• Activity
The answer must be a word-for-word copy of the records below, with every picture left out.

• Data excerpts
□ □ □ □ □ □ □

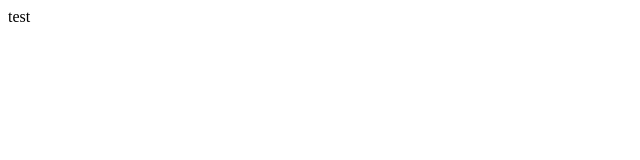
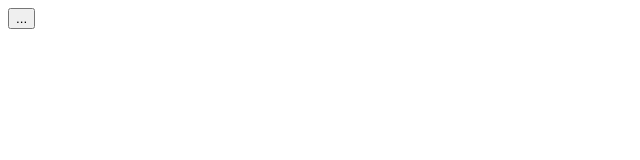
Before and after one commit to SamuelWyck/odin-dropdown, a website built with webpack: page src/template.html in a window 1280 px wide. Shown: the full height of the page, 0-640 px from the left. Built offline with nearby package versions, Linux system fonts and the light colour scheme.

Commit message:
Create test html

```diff
--- a/src/template.html
+++ b/src/template.html
@@ -5,6 +5,8 @@
         <meta charset="utf-8">
     </head>
     <body>
-        test
+        <header>
+            <button class="dropdown-1-btn" type="button">...</button>
+        </header>
     </body>
 </html>
```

□ □ □ □ □ □ □

• Solution
Before and after one commit to SamuelWyck/odin-dropdown, a website built with webpack: page src/template.html in a window 1280 px wide. Shown: the full height of the page, 0-640 px from the left. Built offline with nearby package versions, Linux system fonts and the light colour scheme.

Commit message:
Create test html

```diff
--- a/src/template.html
+++ b/src/template.html
@@ -5,6 +5,8 @@
         <meta charset="utf-8">
     </head>
     <body>
-        test
+        <header>
+            <button class="dropdown-1-btn" type="button">...</button>
+        </header>
     </body>
 </html>
```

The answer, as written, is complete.